Structured diff data
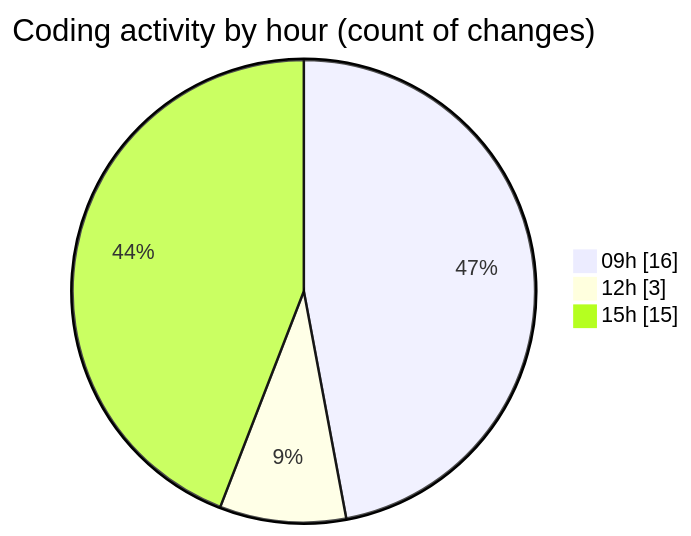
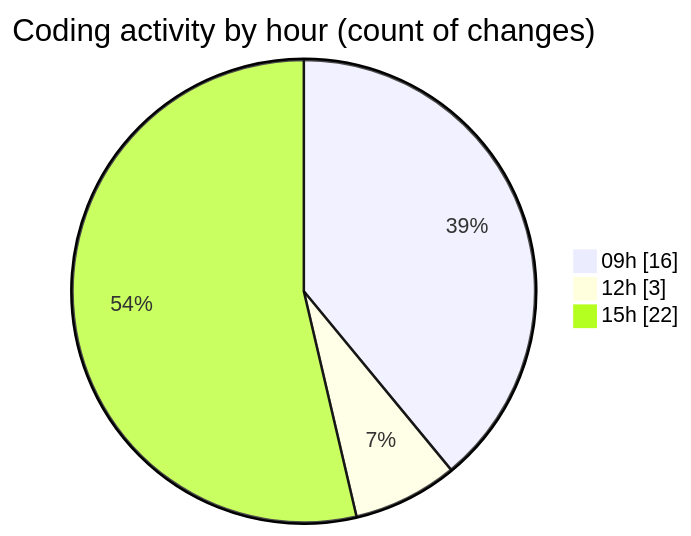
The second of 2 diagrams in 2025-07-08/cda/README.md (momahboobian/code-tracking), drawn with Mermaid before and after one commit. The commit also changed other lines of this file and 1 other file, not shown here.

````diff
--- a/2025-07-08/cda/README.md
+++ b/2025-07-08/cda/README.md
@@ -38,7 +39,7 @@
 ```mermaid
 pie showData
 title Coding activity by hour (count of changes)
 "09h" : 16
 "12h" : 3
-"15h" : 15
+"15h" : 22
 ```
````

**The problem:**
Return the records verbatim, minus pictures.

**Exercise result:**
The second of 2 diagrams in 2025-07-08/cda/README.md (momahboobian/code-tracking), drawn with Mermaid before and after one commit. The commit also changed other lines of this file and 1 other file, not shown here.

````diff
--- a/2025-07-08/cda/README.md
+++ b/2025-07-08/cda/README.md
@@ -38,7 +39,7 @@
 ```mermaid
 pie showData
 title Coding activity by hour (count of changes)
 "09h" : 16
 "12h" : 3
-"15h" : 15
+"15h" : 22
 ```
````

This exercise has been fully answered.